A few things you need to know about me
The Whole 30 was something we worked up to, though we didn’t know it. We’d started to eat healthier several months ago (limiting grains and dairy specifically) so cutting those weren’t too difficult. Had we been forced to stop everything cold turkey (which turkey, by the way, is something you CAN eat!), it would have been much harder. It wasn’t until the challenge did we realize our changes a few months ago really helped us.
I’ve weighed under 200 lbs. only twice in my adult life – in 2003 during summer camp (go figure), and in 2008 when I got married. To put it another way, according to the BMI (which I know is controversial), I’ve been “overweight” almost my entire adult life (childhood for that matter). I’ve tried losing weight many times. I’ve been able to lose a bit, but never been able to stick.
The Whole 30 website promised to change my life. I was skeptical, but hopeful. I can now say the last 30 days have indeed really changed my life. My eating habits, deeply ingrained in me, have finally been changed and I loved it. It certainly wasn’t easy the whole time, but I was never hungry. It’s surprising when you eat right, you are full. Cravings aren’t there.
I found out a lot about myself during this process. I ate most poorly when I was stressed out. There was only one point (around Day 13 to 15) I almost quit. I was extremely stressed out and all I wanted was chocolate. I’m glad I didn’t give in. It’s those small choices that have a big effect.
I also found out it is very possible to over-eat on healthy food. There were many times I would (inadvertently) over-eat trying to eat all of my food. Over the last 30 days, I’ve learned it’s okay to have food left on your plate. You stop eating when you are full; not when the plate is empty.
While the primary goal was not to lose weight, I did end up losing quite a bit in 30 days:
Day 1 weight: 208
Day 31 weight: 196
To be honest, while 12 lbs. in 30 days is good, it’s not entirely accurate. I’d been trying to lose weight since my birthday (November 15) when I weighed 215. I was able to lose around 6 to 7 lbs. on my own through cutting back eating and exercise, but I was stuck around 209/208 lbs. I am extremely happy to lose those “really difficult” pounds that just always seem to be there. Even better, I broke emotional eating habits I’ve had all my life.
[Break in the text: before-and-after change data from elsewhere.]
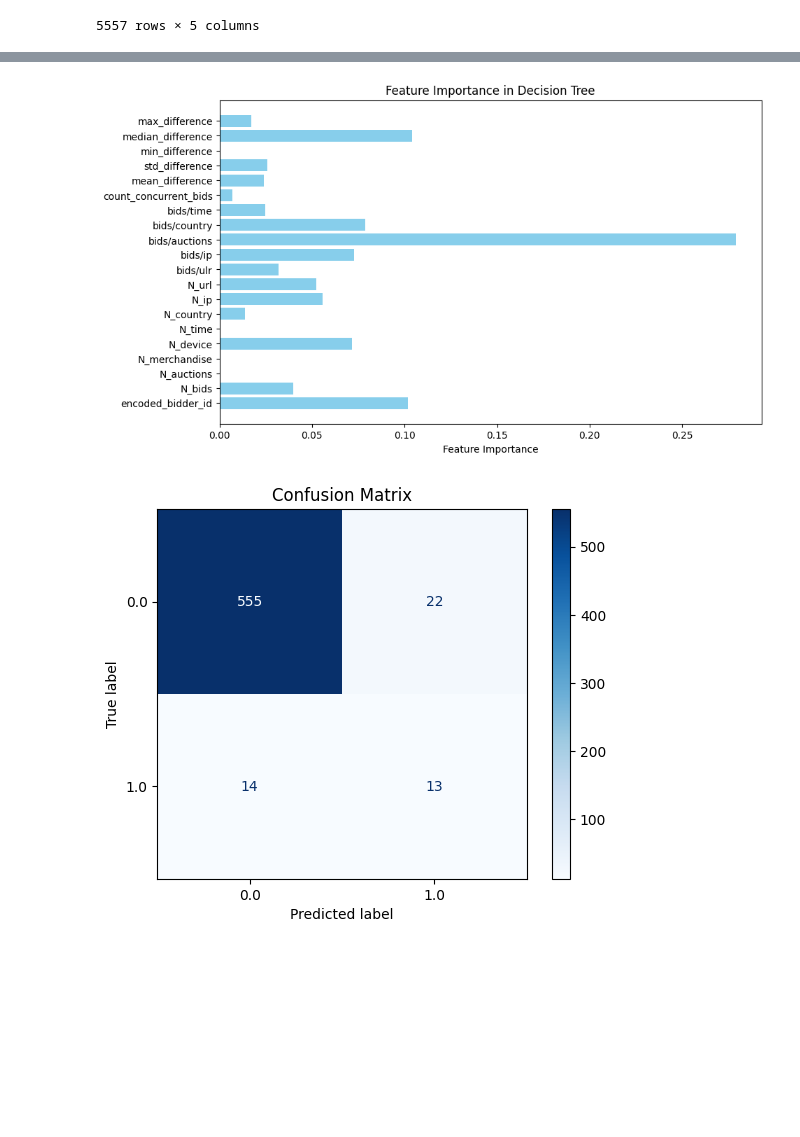
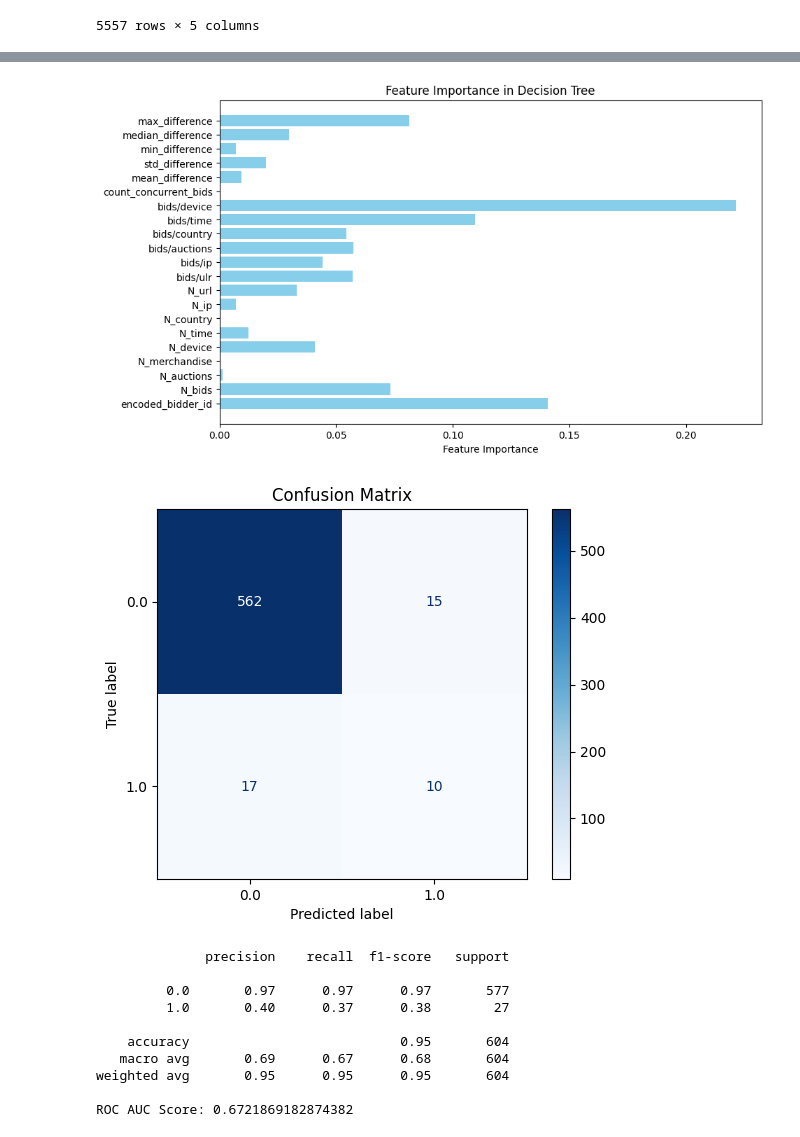
Before and after one commit to trueilorp/Bidder-classification, a Jupyter notebook: RF/note5.ipynb, the cells around one changed output, grey strips where cells are left out. Drawn from its saved outputs; the diff is of its cells as text; code cells hidden in the pictures; blank space fills up the shorter version.

```diff
--- a/RF/note5.ipynb
+++ b/RF/note5.ipynb
@@ -62,6 +101,7 @@ df_train_bidder['bids/ip'] = df_train_bidder['N_bids'] / df_train_bidder['N_ip']
 df_train_bidder['bids/auctions'] = df_train_bidder['N_bids'] / df_train_bidder['N_auctions']
 df_train_bidder['bids/country'] = df_train_bidder['N_bids'] / df_train_bidder['N_country']
 df_train_bidder['bids/time'] = df_train_bidder['N_bids'] / df_train_bidder['N_time']
+df_train_bidder['bids/device'] = df_train_bidder['N_bids'] / df_train_bidder['N_device']
 # %%
 df_train_bidder = df_train_bidder.fillna(0) # fill NaN with 0 for bidders that never placed a bid
 df_train_bidder.sort_values('encoded_bidder_id')
@@ -199,35 +239,15 @@ df_train_bidder
-# %%
-def decision_tree_for_feature_importances(df_train_bidder):
-    X = df_train_bidder.drop(columns=['outcome'])
-    y = df_train_bidder['outcome']
-
-
-    X_train, X_test, y_train, y_test = train_test_split(X, y, test_size=0.3, random_state=42)
-
-
-    dt_model = DecisionTreeClassifier(random_state=42)
-    dt_model.fit(X_train, y_train)
-
-
-    importances = dt_model.feature_importances_
-    feature_names = X.columns
-
-
-    plt.figure(figsize=(10, 6))
-    plt.barh(feature_names, importances, color='skyblue')
-    plt.xlabel("Feature Importance")
-    plt.title("Feature Importance in Decision Tree")
-    plt.show()
-
-
-    y_pred = dt_model.predict(X_test)
-
-
-    conf_matrix = confusion_matrix(y_test, y_pred)
-    disp = ConfusionMatrixDisplay(confusion_matrix=conf_matrix, display_labels=dt_model.classes_)
-    disp.plot(cmap="Blues", values_format='d')
-    plt.title("Confusion Matrix")
-    plt.show()
-# %% [output]
-[figure, removed]
-[figure, removed]
+# %%
+decision_tree_for_feature_importances(df_train_bidder)
+# %% [output]
+[figure, added]
+[figure, added]
+              precision    recall  f1-score   support
+
+         0.0       0.97      0.97      0.97       577
+         1.0       0.40      0.37      0.38        27
+
+    accuracy                           0.95       604
+   macro avg       0.69      0.67      0.68       604
+weighted avg       0.95      0.95      0.95       604
+
+ROC AUC Score: 0.6721869182874382
```
Also changed, not shown: parts of 16 cells of this notebook, 2 other files.
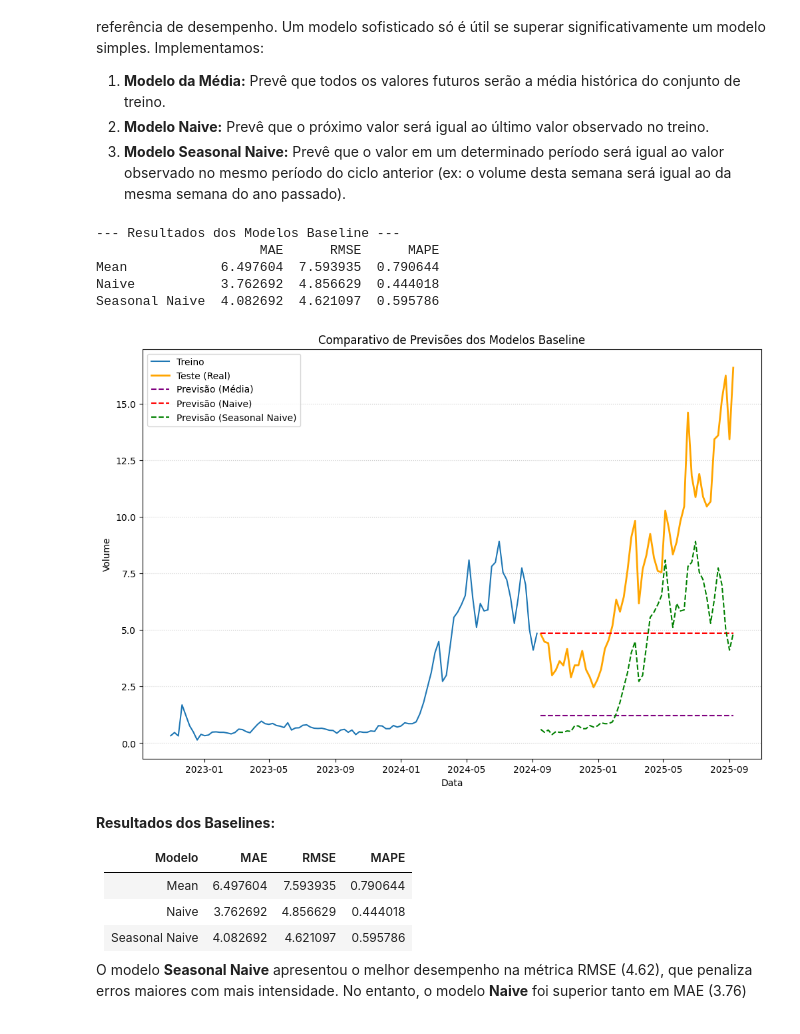
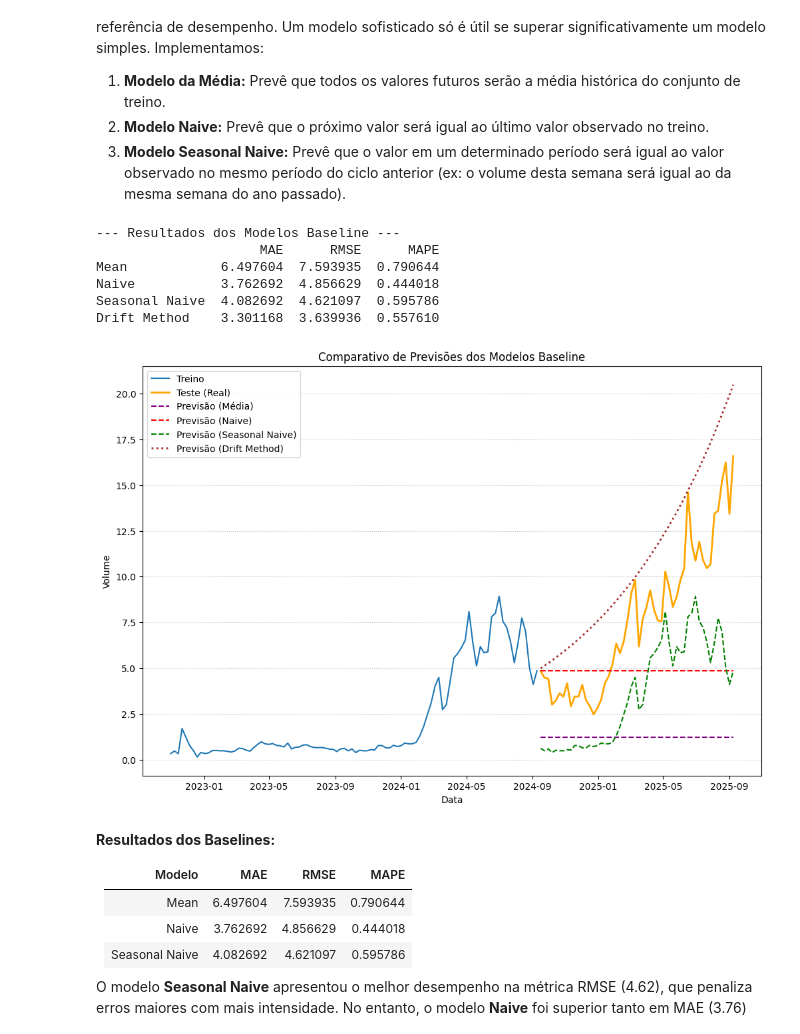
Before and after one commit to Vinasque/series_temporais, a Jupyter notebook: trabalho_a1.ipynb, the cells around one changed output. Drawn from its saved outputs; the diff is of its cells as text; code cells hidden in the pictures.

```diff
--- a/trabalho_a1.ipynb
+++ b/trabalho_a1.ipynb
@@ -421,57 +421,64 @@ pred_naive = np.full(len(y_test), y_train.iloc[-1])
 # 3. Seasonal Naive (último valor do mesmo período sazonal)
 pred_seasonal_naive = y_train.iloc[-52:].values
 
+# 4. Drift Method (naive com Tendência)
+drift = (y_train.iloc[-1] - y_train.iloc[0]) / (len(y_train) - 1)
+pred_drift = y_train.iloc[-1] + np.arange(1, len(y_test) + 1) * drift
+
+
 # revertendo a transformação logarítmica para calcular as métricas
 pred_mean_orig = np.exp(pred_mean)
 pred_naive_orig = np.exp(pred_naive)
 pred_seasonal_naive_orig = np.exp(pred_seasonal_naive)
+pred_drift_orig = np.exp(pred_drift)
 y_test_orig = np.exp(y_test)
 
+
 # métricas
-results['Mean'] = {
-    'MAE': mean_absolute_error(y_test_orig, pred_mean_orig),
-    'RMSE': np.sqrt(mean_squared_error(y_test_orig, pred_mean_orig)),
-    'MAPE': mean_absolute_percentage_error(y_test_orig, pred_mean_orig)
+models = {
+    'Mean': pred_mean_orig,
+    'Naive': pred_naive_orig,
+    'Seasonal Naive': pred_seasonal_naive_orig,
+    'Drift Method': pred_drift_orig
 }
-results['Naive'] = {
-    'MAE': mean_absolute_error(y_test_orig, pred_naive_orig),
-    'RMSE': np.sqrt(mean_squared_error(y_test_orig, pred_naive_orig)),
-    'MAPE': mean_absolute_percentage_error(y_test_orig, pred_naive_orig)
-}
-results['Seasonal Naive'] = {
-    'MAE': mean_absolute_error(y_test_orig, pred_seasonal_naive_orig),
-    'RMSE': np.sqrt(mean_squared_error(y_test_orig, pred_seasonal_naive_orig)),
-    'MAPE': mean_absolute_percentage_error(y_test_orig, pred_seasonal_naive_orig)
-}
+
+for name, pred in models.items():
+    results[name] = {
+        'MAE': mean_absolute_error(y_test_orig, pred),
+        'RMSE': np.sqrt(mean_squared_error(y_test_orig, pred)),
+        'MAPE': mean_absolute_percentage_error(y_test_orig, pred)
+    }
 
 results_df = pd.DataFrame(results).T
 print("--- Resultados dos Modelos Baseline ---")
 print(results_df)
 
 plt.figure(figsize=(12, 8))
 
 # dados reais
 plt.plot(train_df.index, train_df['volume'], label='Treino')
 plt.plot(test_df.index, test_df['volume'], label='Teste (Real)', color='orange', linewidth=2)
 
 # previsões
 plt.plot(test_df.index, pred_mean_orig, label='Previsão (Média)', linestyle='--', color='purple')
 plt.plot(test_df.index, pred_naive_orig, label='Previsão (Naive)', linestyle='--', color='red')
 plt.plot(test_df.index, pred_seasonal_naive_orig, label='Previsão (Seasonal Naive)', linestyle='--', color='green')
+plt.plot(test_df.index, pred_drift_orig, label='Previsão (Drift Method)', linestyle=':', color='brown', linewidth=2)
 
 plt.title('Comparativo de Previsões dos Modelos Baseline')
 plt.xlabel('Data')
 plt.ylabel('Volume')
 plt.legend()
 plt.grid(axis='y', linestyle=':', alpha=0.7)
 plt.show()
 # %% [output]
 --- Resultados dos Modelos Baseline ---
                      MAE      RMSE      MAPE
 Mean            6.497604  7.593935  0.790644
 Naive           3.762692  4.856629  0.444018
 Seasonal Naive  4.082692  4.621097  0.595786
+Drift Method    3.301168  3.639936  0.557610
-[figure, old version]
+[figure, new version]
 # %% [markdown]
 **Resultados dos Baselines:**
 
```
Also changed, not shown: parts of 4 cells of this notebook, 2 other files.
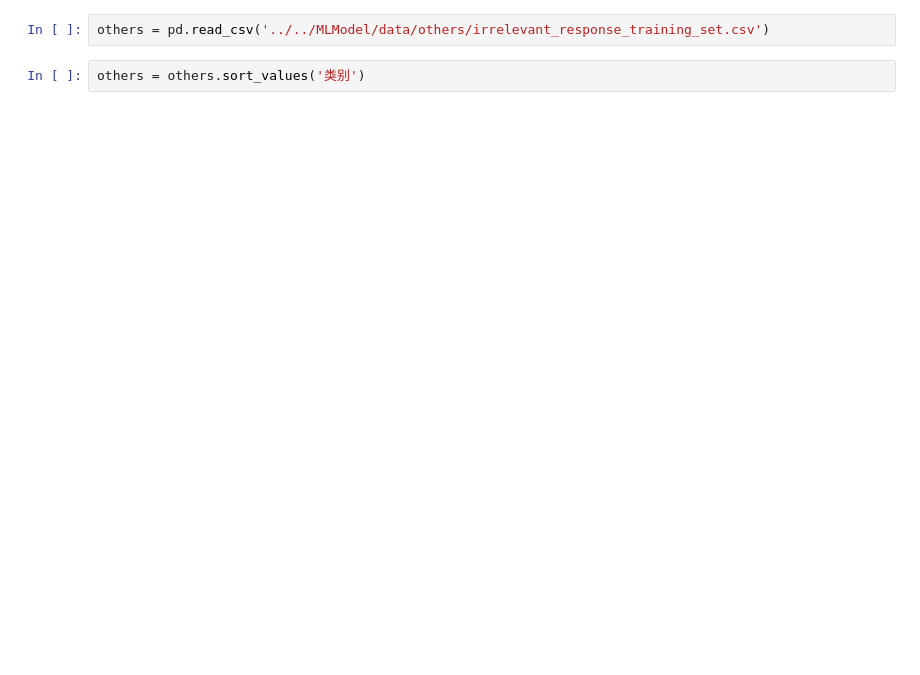
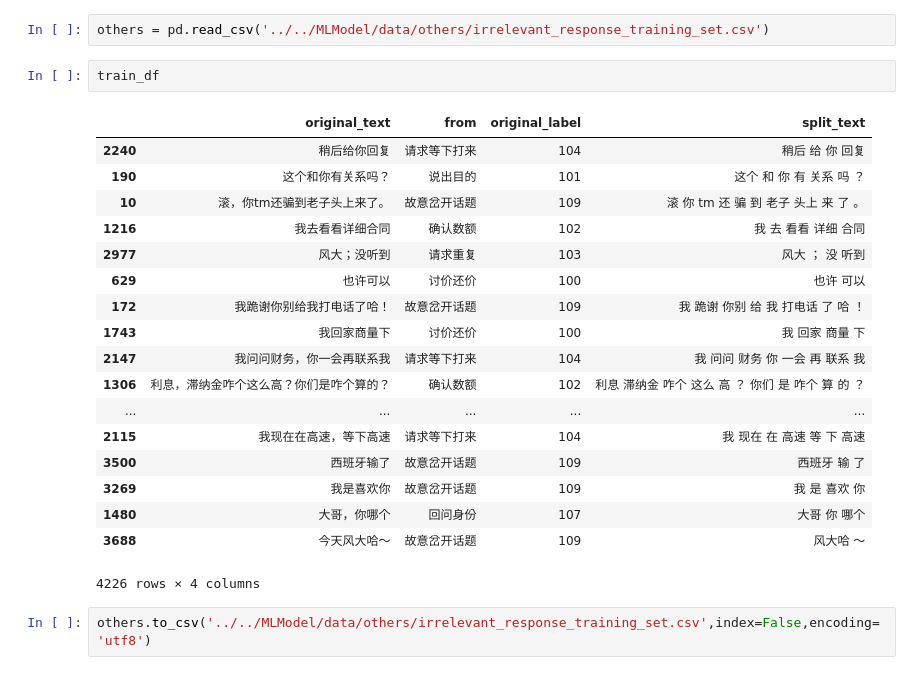
Before and after one commit to TSLNIHAOGIT/Chatbot1.0_ss, a Jupyter notebook: EVALUATION/DATA/evaluate_data_other_Kfold.ipynb, the cells around one changed output. Drawn from its saved outputs; the diff is of its cells as text; blank space fills up the shorter version.

```diff
--- a/EVALUATION/DATA/evaluate_data_other_Kfold.ipynb
+++ b/EVALUATION/DATA/evaluate_data_other_Kfold.ipynb
@@ -123,5 +141,26 @@ eval_mat(data.original_label.values,all_preds)
 | precision | 0.752475 | 0.758475 | 0.813056 | 0.870253 | 0.799722 | 0.855072 | 0.682353 | 0.782486 | 0.824074 | 0.821077 | ... |
 # %%
 others = pd.read_csv('../../MLModel/data/others/irrelevant_response_training_set.csv')
-# %%
-others = others.sort_values('类别')
+# %%
+train_df
+# %% [output]
+|  | original_text | from | original_label | split_text |
+| 2240 | 稍后给你回复 | 请求等下打来 | 104 | 稍后 给 你 回复 |
+| 190 | 这个和你有关系吗？ | 说出目的 | 101 | 这个 和 你 有 关系 吗 ？ |
+| 10 | 滚，你tm还骗到老子头上来了。 | 故意岔开话题 | 109 | 滚 你 tm 还 骗 到 老子 头上 来 了 。 |
+| 1216 | 我去看看详细合同 | 确认数额 | 102 | 我 去 看看 详细 合同 |
+| 2977 | 风大；没听到 | 请求重复 | 103 | 风大 ； 没 听到 |
+| 629 | 也许可以 | 讨价还价 | 100 | 也许 可以 |
+| 172 | 我跪谢你别给我打电话了哈！ | 故意岔开话题 | 109 | 我 跪谢 你别 给 我 打电话 了 哈 ！ |
+| 1743 | 我回家商量下 | 讨价还价 | 100 | 我 回家 商量 下 |
+| 2147 | 我问问财务，你一会再联系我 | 请求等下打来 | 104 | 我 问问 财务 你 一会 再 联系 我 |
+| 1306 | 利息，滞纳金咋个这么高？你们是咋个算的？ | 确认数额 | 102 | 利息 滞纳金 咋个 这么 高 ？ 你们 是 咋个 算 的 ？ |
+| ... | ... | ... | ... | ... |
+| 2115 | 我现在在高速，等下高速 | 请求等下打来 | 104 | 我 现在 在 高速 等 下 高速 |
+| 3500 | 西班牙输了 | 故意岔开话题 | 109 | 西班牙 输 了 |
+| 3269 | 我是喜欢你 | 故意岔开话题 | 109 | 我 是 喜欢 你 |
+| 1480 | 大哥，你哪个 | 回问身份 | 107 | 大哥 你 哪个 |
+| 3688 | 今天风大哈～ | 故意岔开话题 | 109 | 风大哈 ～ |
+4226 rows × 4 columns
+# %%
+others.to_csv('../../MLModel/data/others/irrelevant_response_training_set.csv',index=False,encoding='utf8')
```
Also changed, not shown: parts of 11 cells of this notebook, 10 other files.
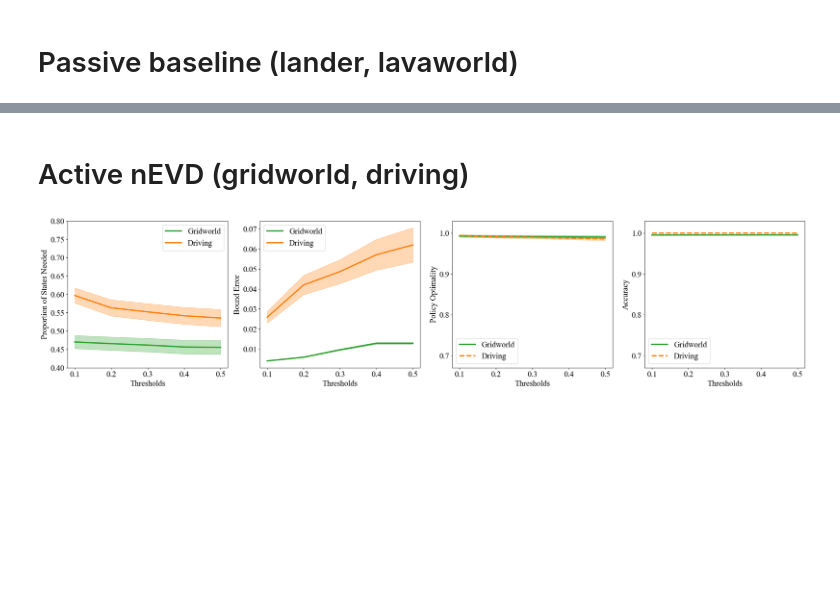
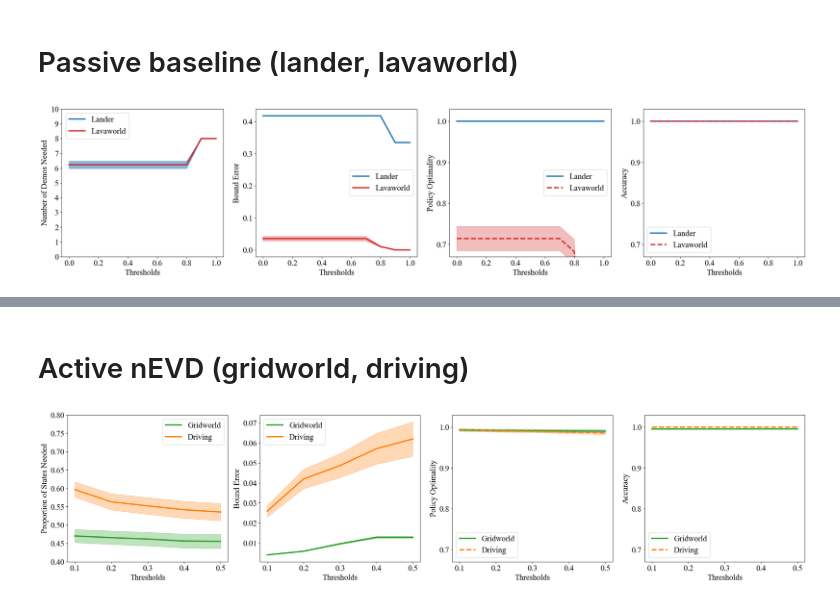
Before and after one commit to dsbrown1331/birl, a Jupyter notebook: organized_plotting.ipynb, the cells around one changed output, grey strips where cells are left out. Saved outputs shown, nothing was run; the diff lists cells and outputs as text; code cells hidden in the pictures; blank space fills up the shorter version.

Commit message:
lavaworld baseline methods

```diff
--- a/organized_plotting.ipynb
+++ b/organized_plotting.ipynb
@@ -630,3 +672,5 @@ with open("../continuous_birl/simulations/lander/paper_outputs/baseline.txt") as
 # %%
-plot_results(lander_baseline_metrics, "lander", baseline_thresholds)
+plot_results(lander_baseline_metrics, "lander", baseline_thresholds, lavaworld_baseline_metrics, "lavaworld")
+# %% [output]
+[figure, added]
 # %%
```
Also changed, not shown: parts of 6 cells of this notebook, 1 other file.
So, why did I do it? I really wanted to get healthy. I had a strong desire at the beginning to change and I really think that helped push me. It required a lot of will power to stay “clean”, but it was worth it. I heard this quote a few days ago (even blogged the video yesterday) and I really think it summed up my feelings: “The absence of disease is not healthy.” Though I didn’t have really poor health (on the outside I looked quite healthy), I knew my eating habits would catch up with me eventually. Plus, I was tired of feeling tired all the time.
In the end, I just decided to change. I’m extremely glad I did. My wife and I always told ourselves that no matter what happens, this is our first step, not the last step. I think I’ve started some really good habits and I hope to post an update in a few months with even better news. We definitely plan on continuing out eating habits, because as stated on the Whole 9 blog, “If you aren’t missing it, why bring it back?”
The Whole 30 was almost entirely a mental challenge. I made up my mind at the beginning I wasn’t going to eat anything off the “restricted” list, but resisting the temptation was always there. If you are looking to get healthy, I highly recommend the Whole 30.
All images are the intellectual property of the Whole9.